September 15, 2020
According to the draft bill of the BMF for the Annual Tax Act 2020 of 17.07.2020, it could be assumed that capital investments which are economically comparable with certificates and which are aimed at a payment in kind - e.g. the delivery of gold or other precious metals - are to be subject to the final withholding tax in the future. This idea for a further tightening of taxes on income from capital assets, which according to reports was initiated by the SPD, will hopefully not be implemented after all. The change in § 20 para. 1 No. 7 EStG envisaged in the draft bill is no longer included in the government draft for the Annual Tax Act 2020 (Drucks. 503/20 of 03.09.2020).
The tax advantage for so-called “paper gold” will therefore in all likelihood remain unchanged.
The original proposal was in line with the basic tax ideas of the current Federal Minister of Finance, Olaf Scholz, also in connection with the planned financial transaction tax, which would not be content with merely recording securities transactions by professional financial players that endanger the market, but would also affect small investors who are making their own efforts to provide for their private retirement in an increasingly complex financial world. In the case of Xetra-Gold and comparable certificates, which are held by institutional investors, asset managers and family offices, but also to a large extent by private investors, the latter group in particular is not interested in a “quick return”, but primarily in asset protection - a legitimate and increasingly important goal in our view.

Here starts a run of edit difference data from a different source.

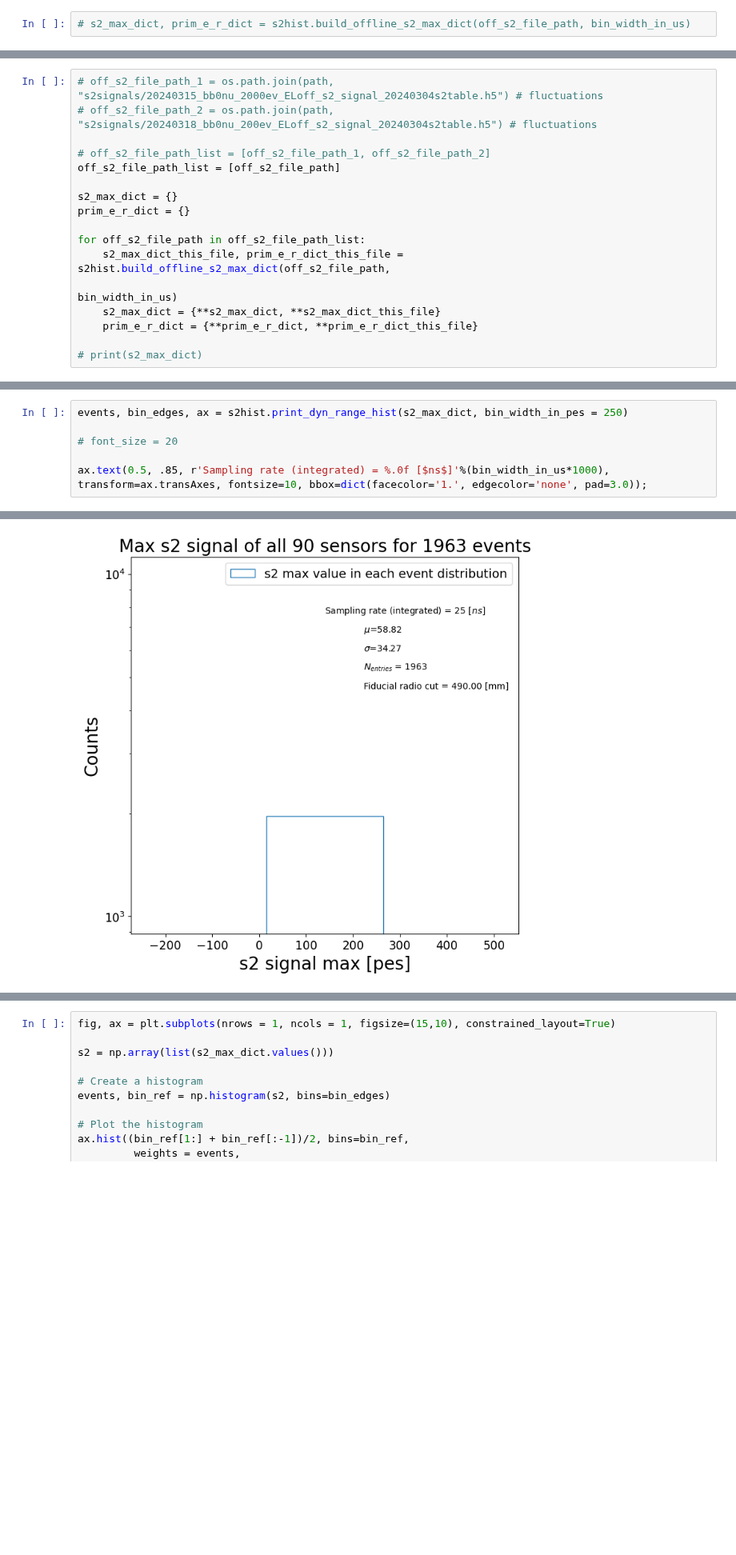
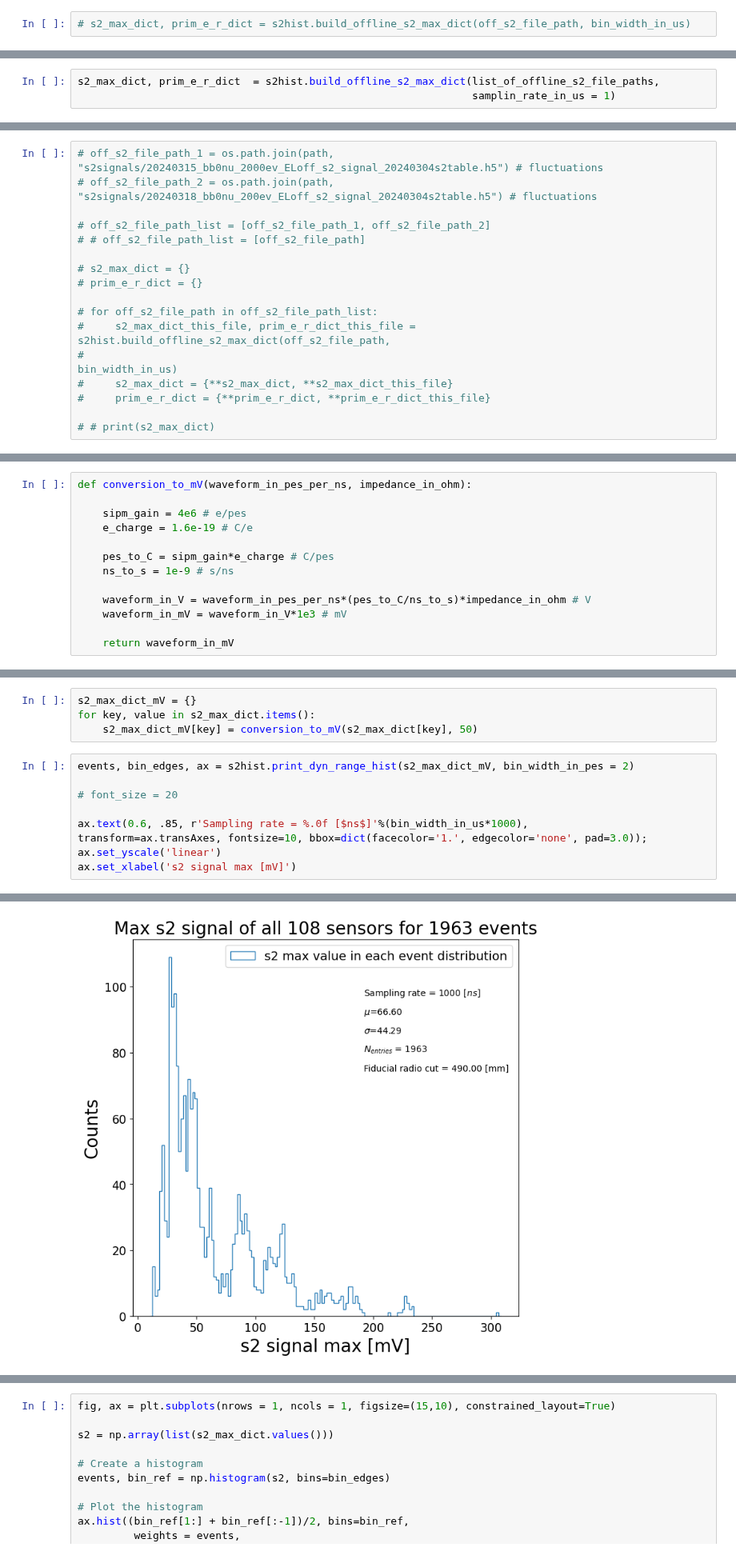
Before and after one commit to mariandbt/python, a Jupyter notebook: notebooks/20240228_s2_hists_dyn_range.ipynb, the cells around one changed output, grey strips where cells are left out. Shown at 80% size. Drawn from its saved outputs; the diff is of its cells as text; blank space fills up the shorter version.

```diff
--- a/notebooks/20240228_s2_hists_dyn_range.ipynb
+++ b/notebooks/20240228_s2_hists_dyn_range.ipynb
@@ -116,0 +204,3 @@ rise_time, tau
+# %%
+s2_max_dict, prim_e_r_dict  = s2hist.build_offline_s2_max_dict(list_of_offline_s2_file_paths,
+                                                               samplin_rate_in_us = 1)
@@ -119,15 +255,15 @@ rise_time, tau
 # off_s2_file_path_2 = os.path.join(path, "s2signals/20240318_bb0nu_200ev_ELoff_s2_signal_20240304s2table.h5") # fluctuations
 
 # off_s2_file_path_list = [off_s2_file_path_1, off_s2_file_path_2]
-off_s2_file_path_list = [off_s2_file_path]
+# # off_s2_file_path_list = [off_s2_file_path]
 
-s2_max_dict = {}
-prim_e_r_dict = {}
+# s2_max_dict = {}
+# prim_e_r_dict = {}
 
-for off_s2_file_path in off_s2_file_path_list:
-    s2_max_dict_this_file, prim_e_r_dict_this_file = s2hist.build_offline_s2_max_dict(off_s2_file_path,
-                                                                                      bin_width_in_us)
-    s2_max_dict = {**s2_max_dict, **s2_max_dict_this_file}
-    prim_e_r_dict = {**prim_e_r_dict, **prim_e_r_dict_this_file}
+# for off_s2_file_path in off_s2_file_path_list:
+#     s2_max_dict_this_file, prim_e_r_dict_this_file = s2hist.build_offline_s2_max_dict(off_s2_file_path,
+#                                                                                       bin_width_in_us)
+#     s2_max_dict = {**s2_max_dict, **s2_max_dict_this_file}
+#     prim_e_r_dict = {**prim_e_r_dict, **prim_e_r_dict_this_file}
 
-# print(s2_max_dict)
+# # print(s2_max_dict)
@@ -152,0 +270,13 @@ n_sensors already exists! Updating variable.
+# %%
+def conversion_to_mV(waveform_in_pes_per_ns, impedance_in_ohm):
+
+    sipm_gain = 4e6 # e/pes
+    e_charge = 1.6e-19 # C/e
+
+    pes_to_C = sipm_gain*e_charge # C/pes
+    ns_to_s = 1e-9 # s/ns
+
+    waveform_in_V = waveform_in_pes_per_ns*(pes_to_C/ns_to_s)*impedance_in_ohm # V
+    waveform_in_mV = waveform_in_V*1e3 # mV
+
+    return waveform_in_mV
@@ -153,8 +287,14 @@ n_sensors already exists! Updating variable.
+# %%
+s2_max_dict_mV = {}
+for key, value in s2_max_dict.items():
+    s2_max_dict_mV[key] = conversion_to_mV(s2_max_dict[key], 50)
 # %%
-events, bin_edges, ax = s2hist.print_dyn_range_hist(s2_max_dict, bin_width_in_pes = 250)
+events, bin_edges, ax = s2hist.print_dyn_range_hist(s2_max_dict_mV, bin_width_in_pes = 2)
 
 # font_size = 20
 
-ax.text(0.5, .85, r'Sampling rate (integrated) = %.0f [$ns$]'%(bin_width_in_us*1000),
+ax.text(0.6, .85, r'Sampling rate = %.0f [$ns$]'%(bin_width_in_us*1000),
 transform=ax.transAxes, fontsize=10, bbox=dict(facecolor='1.', edgecolor='none', pad=3.0));
+ax.set_yscale('linear')
+ax.set_xlabel('s2 signal max [mV]')
 # %% [output]
@@ -161 +302 @@ transform=ax.transAxes, fontsize=10, bbox=dict(facecolor='1.', edgecolor='none',
-[figure, old version]
+[figure, new version]
```
Also changed, not shown: parts of 17 cells of this notebook, 6 other files.
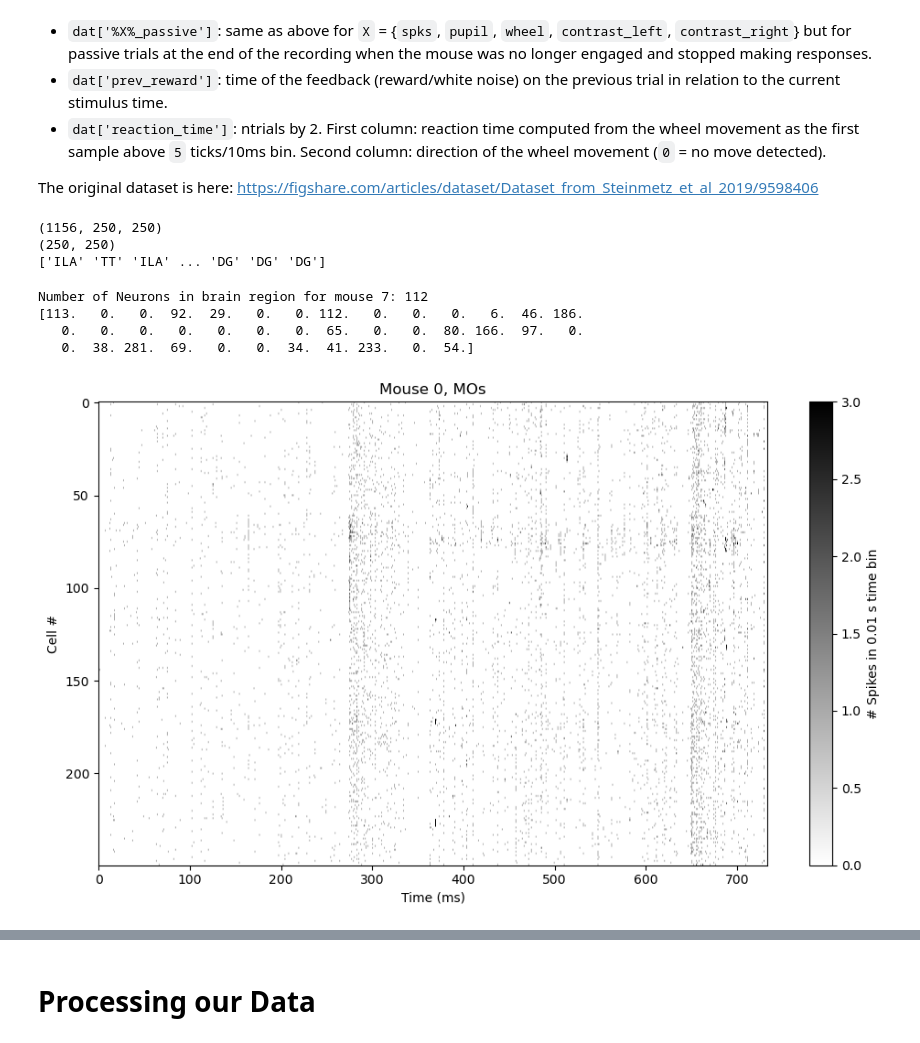
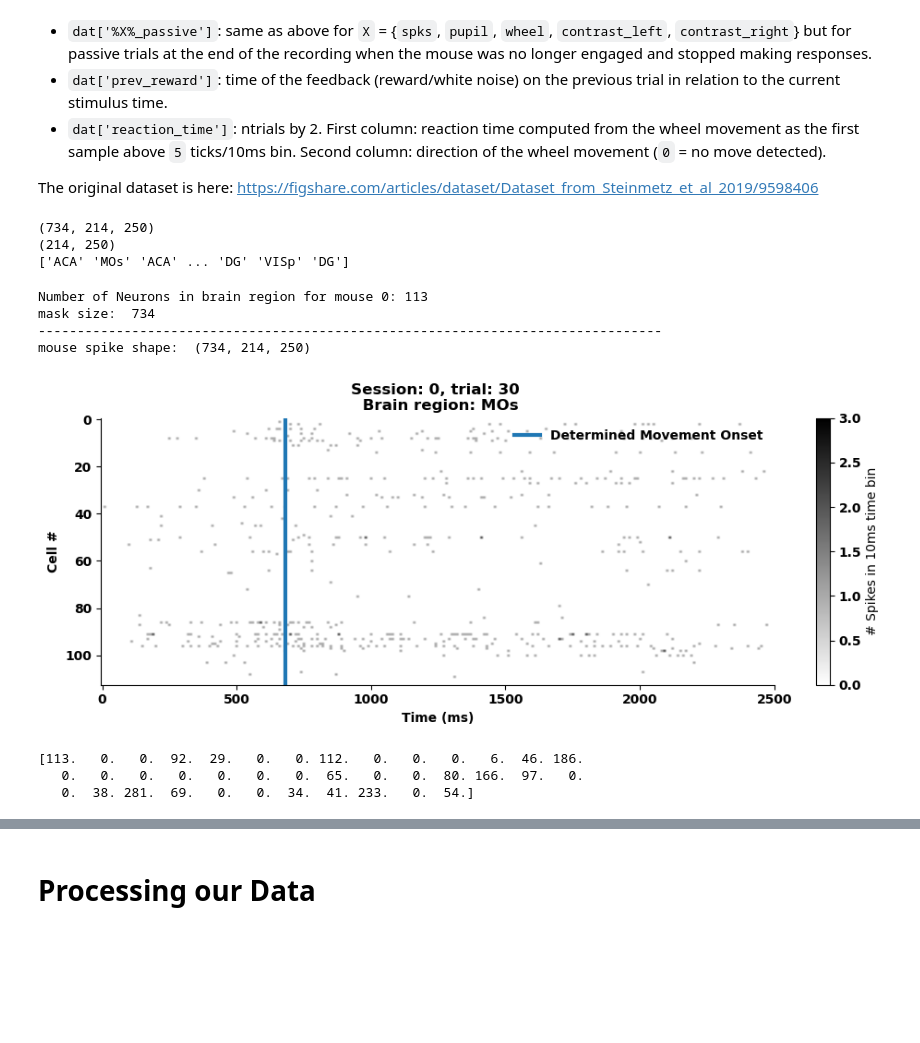
Before and after one commit to Ian-Goodall-Halliwell/MouseMindreading, a Jupyter notebook: main_jupyter.ipynb, the cells around one changed output, grey strips where cells are left out. Saved outputs shown, nothing was run; the diff lists cells and outputs as text; code cells hidden in the pictures; blank space fills up the shorter version.

```diff
--- a/main_jupyter.ipynb
+++ b/main_jupyter.ipynb
@@ -77,7 +88,7 @@ The recordings also just come from the left hemisphere.
 
 The original dataset is here: https://figshare.com/articles/dataset/Dataset_from_Steinmetz_et_al_2019/9598406
 # %%
-mouse_num = 7
+mouse_num = 0
 cur_mouse = alldat[mouse_num]
 cur_mouse_spks = cur_mouse['spks']
 print(cur_mouse_spks.shape)
@@ -85,9 +96,9 @@ print(cur_mouse_spks[1].shape)
 
 print(cur_mouse['brain_area'])
 # %% [output]
-(1156, 250, 250)
-(250, 250)
-['ILA' 'TT' 'ILA' ... 'DG' 'DG' 'DG']
+(734, 214, 250)
+(214, 250)
+['ACA' 'MOs' 'ACA' ... 'DG' 'VISp' 'DG']
 # %%
 # Make a plot of which brain areas are present in each dataset
 # note that region 4 ("other ctx" are neurons that were not able to be classified)
@@ -106,38 +117,57 @@ brain_groups = [["VISa", "VISam", "VISl", "VISp", "VISpm", "VISrl"],  # visual c
 #-- Selecting a particular brain region for analysis --#
 brain_region = 'MOs'
 
-# Creating a mask for MOs, and exploring amount in each region
-MOs_mask = brain_region == cur_mouse['brain_area']
-print(f"Number of Neurons in brain region for mouse {mouse_num}:", sum(MOs_mask))
+# Creating a mask for region, and exploring amount in each region
+region_mask = brain_region == cur_mouse['brain_area']
+print(f"Number of Neurons in brain region for mouse {mouse_num}:", sum(region_mask))
+print("mask size: ", len(region_mask))
 
-# Collecting the number of neurons in given region for all mice:
-mouse_region_arr = np.zeros(len(alldat))
-for i in range(len(alldat)):
-    mouse_select = alldat[i]
-    region_mask = brain_region == mouse_select['brain_area']
-    total_neurons_region = sum(region_mask)
-    mouse_region_arr[i] = total_neurons_region
-
-print(mouse_region_arr)
+print('-'*80)
+print("mouse spike shape: ",cur_mouse_spks.shape)
 # %% [output]
-Number of Neurons in brain region for mouse 7: 112
-[113.   0.   0.  92.  29.   0.   0. 112.   0.   0.   0.   6.  46. 186.
-   0.   0.   0.   0.   0.   0.   0.  65.   0.   0.  80. 166.  97.   0.
-   0.  38. 281.  69.   0.   0.  34.  41. 233.   0.  54.]
+Number of Neurons in brain region for mouse 0: 113
+mask size:  734
+--------------------------------------------------------------------------------
+mouse spike shape:  (734, 214, 250)
 # %%
-# Selecting out the trials for one mouse:
+#-- Selecting out the trials for one mouse in the region of interest --#
+trial_no = 30
+
+# Plotting a raster of our neurons for the trial:
+fig, ax = plt.subplots(figsize = (10,4))
+cb = ax.imshow(cur_mouse_spks[region_mask, trial_no, :], cmap='gray_r', vmax = 3, vmin=0, aspect='auto')
+ax.set_xlabel('Time (ms)', fontweight = 'bold')
+ax.set_ylabel('Cell #', fontweight = 'bold')
+ax.set_title(f"Session: {mouse_num}, trial: {trial_no} \n Brain region: {brain_region}", fontweight = 'bold')
+ax.axvline(68, linewidth = 3, label = 'Determined Movement Onset')
+fig.colorbar(orientation='vertical', label='# Spikes in 10ms time bin', ax = ax, mappable = cb)
+
+# resetting our x-axis to be correct (by hard coding)
+x_positions = [0, 50, 100, 150, 200, 250]
+x_labels = [0, 500, 1000, 1500, 2000, 2500]
+plt.xticks(x_positions, x_labels)
 
 
-# Plotting a raster of our neurons for the trial:
-fig, ax = plt.subplots(figsize = (10,6))
-cb = ax.imshow(cur_mouse_spks[:, 0, :].T, cmap='gray_r', vmax = 3, vmin=0, aspect='auto')
-ax.set_xlabel('Time (ms)')
-ax.set_ylabel('Cell #')
-ax.set_title(f"Mouse {mouse_num}, MOs")
-fig.colorbar(orientation='vertical', label='# Spikes in 0.01 s time bin', ax = ax, mappable = cb)
+
+ax.legend(frameon= False)
 plt.tight_layout()
+plt.savefig('RasterIndivTrial.png', dpi = 300)
 # %% [output]
-[figure, old version]
+[figure, new version]
+# %%
+# Collecting the number of neurons in given region for all mice:
+mouse_region_arr = np.zeros(len(alldat))
+for i in range(len(alldat)):
+    mouse_select = alldat[i]
+    region_mask = brain_region == mouse_select['brain_area']
+    total_neurons_region = sum(region_mask)
+    mouse_region_arr[i] = total_neurons_region
+
+print(mouse_region_arr)
+# %% [output]
+[113.   0.   0.  92.  29.   0.   0. 112.   0.   0.   0.   6.  46. 186.
+   0.   0.   0.   0.   0.   0.   0.  65.   0.   0.  80. 166.  97.   0.
+   0.  38. 281.  69.   0.   0.  34.  41. 233.   0.  54.]
 # %%
 # Plotting a bar plot of the number of neurons in our given brain region for each mouse
 fig, ax = plt.subplots(figsize = (10,4))
```
Also changed, not shown: parts of 8 cells of this notebook, 4 other files.
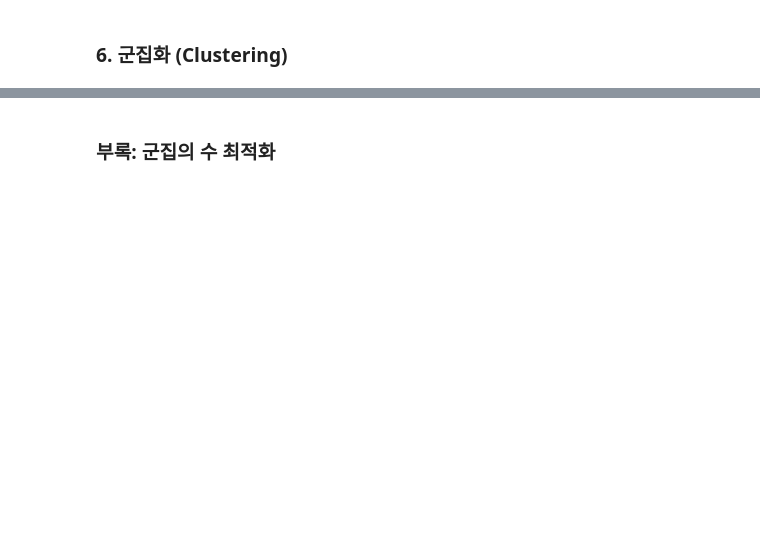
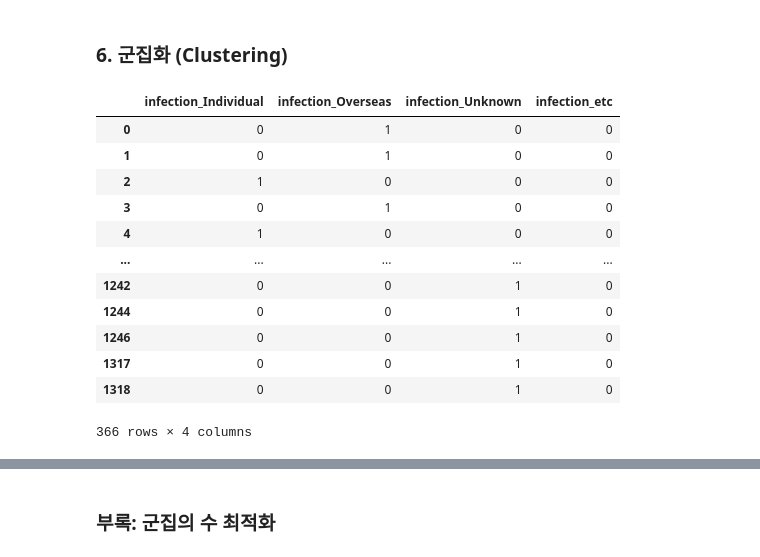
Before and after one commit to SeoMinJong/-, a Jupyter notebook: Covid_Insight_study.ipynb, the cells around one changed output, grey strips where cells are left out. Saved outputs shown, nothing was run; the diff lists cells and outputs as text; code cells hidden in the pictures; blank space fills up the shorter version.

```diff
--- a/Covid_Insight_study.ipynb
+++ b/Covid_Insight_study.ipynb
@@ -405,4 +491,6 @@ print("Number of Rows After = {}".format(len(df_joined)))
 # %%
 # contact_number가 결측치가 아니고 '-'가 아닌 행들만 가져온다. '-'는 오류로 유입된 값인듯.
 res = df_joined.contact_number
-df_joined = df_joined[~res.isnull() & (res != '-')]
+df_joined = df_joined[~res.isnull()]
+df_joined = df_joined[res != '-']
+# df_joined = df_joined[~res.isnull() & (res != '-')]
@@ -427,5 +549,22 @@ plt.show()
 # %% [markdown]
 ### 6. 군집화 (Clustering)
+# %%
+# 원핫 엔코딩과 역활이 같지만 drop_first를 사용해서 첫 열을 날려줄 수 있다.
+pd.get_dummies(df4.infection_cause, prefix='infection',drop_first=True)
+# %% [output]
+|  | infection_Individual | infection_Overseas | infection_Unknown | infection_etc |
+| 0 | 0 | 1 | 0 | 0 |
+| 1 | 0 | 1 | 0 | 0 |
+| 2 | 1 | 0 | 0 | 0 |
+| 3 | 0 | 1 | 0 | 0 |
+| 4 | 1 | 0 | 0 | 0 |
+| ... | ... | ... | ... | ... |
+| 1242 | 0 | 0 | 1 | 0 |
+| 1244 | 0 | 0 | 1 | 0 |
+| 1246 | 0 | 0 | 1 | 0 |
+| 1317 | 0 | 0 | 1 | 0 |
+| 1318 | 0 | 0 | 1 | 0 |
+366 rows × 4 columns
 # %%
 # Infection_cause를 가변수 처리한다.
 df4 = df4.join(pd.get_dummies(df4.infection_cause, prefix='infection',drop_first=False))
```
Also changed, not shown: parts of 40 cells of this notebook.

Against this backdrop, the about-turn emerging with the government draft is a sensible step. Apart from that, the classification of Xetra-Gold as a capital claim, as it was based on in the BMF’s draft bill, was factually wrong from a tax system perspective.